In this festival where bombs and duds are commoner than April showers and May flowers, it’s practically a gift from God (if not an Act of God) to discover a movie as provocative, thoughtful, heartrending, and soul-stirring as Abdullah Oğuz’s Bliss, a near-great film that showed up last weekend with no fanfare from SIFF whatsoever: There was no advance press screening; no screeners made available—no attendant hoopla of any kind to alert us that something important was in our midst. Yet we found it anyway, an almost full house on Sunday afternoon at Pacific Place, grateful moviegoers moved to applause—and some to tears—at the film’s end.
Would it be an exaggeration to call Bliss the most significant work to emerge from Turkey in the past decade? The only film I’ve seen that comes close would be Paxton Winters’ still unreleased 2003 satire Crude, but that was written and directed by an American ex-pat, not a native Turk. As for such high-fashionista Turkish directors as Nuri Bilge Ceylon and the abysmally overrated Fatih Akin, their work is mostly hipster crap. More recently, there was Reha Erdem’s Times and Winds, about a bad seed kid and his evil deeds.

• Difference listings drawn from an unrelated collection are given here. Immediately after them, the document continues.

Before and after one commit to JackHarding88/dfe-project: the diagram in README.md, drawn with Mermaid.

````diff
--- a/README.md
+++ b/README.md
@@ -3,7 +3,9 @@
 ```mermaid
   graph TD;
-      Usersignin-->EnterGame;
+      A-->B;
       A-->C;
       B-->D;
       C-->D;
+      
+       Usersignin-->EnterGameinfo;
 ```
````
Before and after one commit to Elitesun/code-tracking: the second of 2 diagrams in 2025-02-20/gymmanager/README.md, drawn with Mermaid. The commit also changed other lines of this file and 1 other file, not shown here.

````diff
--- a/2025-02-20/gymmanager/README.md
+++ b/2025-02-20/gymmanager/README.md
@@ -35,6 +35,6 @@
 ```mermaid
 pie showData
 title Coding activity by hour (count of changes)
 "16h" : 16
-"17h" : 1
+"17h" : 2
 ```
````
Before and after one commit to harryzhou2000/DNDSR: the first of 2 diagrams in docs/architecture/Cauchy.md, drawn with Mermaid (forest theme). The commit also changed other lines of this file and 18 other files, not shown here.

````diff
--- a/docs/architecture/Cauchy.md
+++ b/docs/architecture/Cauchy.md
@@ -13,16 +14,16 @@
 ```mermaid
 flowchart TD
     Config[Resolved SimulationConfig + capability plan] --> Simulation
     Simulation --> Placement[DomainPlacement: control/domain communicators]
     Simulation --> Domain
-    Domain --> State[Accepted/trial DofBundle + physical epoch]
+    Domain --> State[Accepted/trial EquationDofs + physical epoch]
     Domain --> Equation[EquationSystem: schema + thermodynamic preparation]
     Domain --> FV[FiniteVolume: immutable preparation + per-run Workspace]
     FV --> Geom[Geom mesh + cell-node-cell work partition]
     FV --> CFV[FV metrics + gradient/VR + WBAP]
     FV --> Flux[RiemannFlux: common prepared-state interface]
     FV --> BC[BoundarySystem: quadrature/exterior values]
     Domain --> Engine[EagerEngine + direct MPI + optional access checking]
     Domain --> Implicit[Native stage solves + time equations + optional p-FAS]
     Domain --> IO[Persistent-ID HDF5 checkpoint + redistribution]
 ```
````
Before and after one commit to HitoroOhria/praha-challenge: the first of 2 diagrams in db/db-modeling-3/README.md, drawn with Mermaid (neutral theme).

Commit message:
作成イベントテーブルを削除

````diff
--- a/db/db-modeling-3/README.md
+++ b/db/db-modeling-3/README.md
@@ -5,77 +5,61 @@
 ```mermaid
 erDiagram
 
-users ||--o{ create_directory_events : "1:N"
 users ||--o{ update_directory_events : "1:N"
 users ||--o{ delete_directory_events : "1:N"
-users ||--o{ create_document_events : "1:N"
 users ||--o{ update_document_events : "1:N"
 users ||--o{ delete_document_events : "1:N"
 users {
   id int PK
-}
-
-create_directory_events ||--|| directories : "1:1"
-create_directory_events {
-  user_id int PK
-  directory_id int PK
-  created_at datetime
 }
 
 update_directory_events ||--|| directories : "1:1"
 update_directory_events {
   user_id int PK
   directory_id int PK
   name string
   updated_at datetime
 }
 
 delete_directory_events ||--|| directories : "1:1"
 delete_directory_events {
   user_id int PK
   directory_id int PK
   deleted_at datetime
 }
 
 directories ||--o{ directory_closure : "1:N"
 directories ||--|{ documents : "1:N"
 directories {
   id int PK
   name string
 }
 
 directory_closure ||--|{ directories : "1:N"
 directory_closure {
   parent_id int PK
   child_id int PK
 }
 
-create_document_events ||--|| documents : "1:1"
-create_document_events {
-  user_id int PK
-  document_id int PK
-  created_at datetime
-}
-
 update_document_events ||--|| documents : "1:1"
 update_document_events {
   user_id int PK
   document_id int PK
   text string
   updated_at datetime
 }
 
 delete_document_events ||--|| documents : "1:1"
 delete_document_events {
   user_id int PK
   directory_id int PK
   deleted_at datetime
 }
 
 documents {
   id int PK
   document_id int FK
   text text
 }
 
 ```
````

A showcase for magnificent scenery, it amounted to little more than melodrama, a sort of Leave Her to Heaven with pre-teens and scorpions.
With Bliss, however, we get a film as site-specific to its native land (and sea) as it is universal in theme.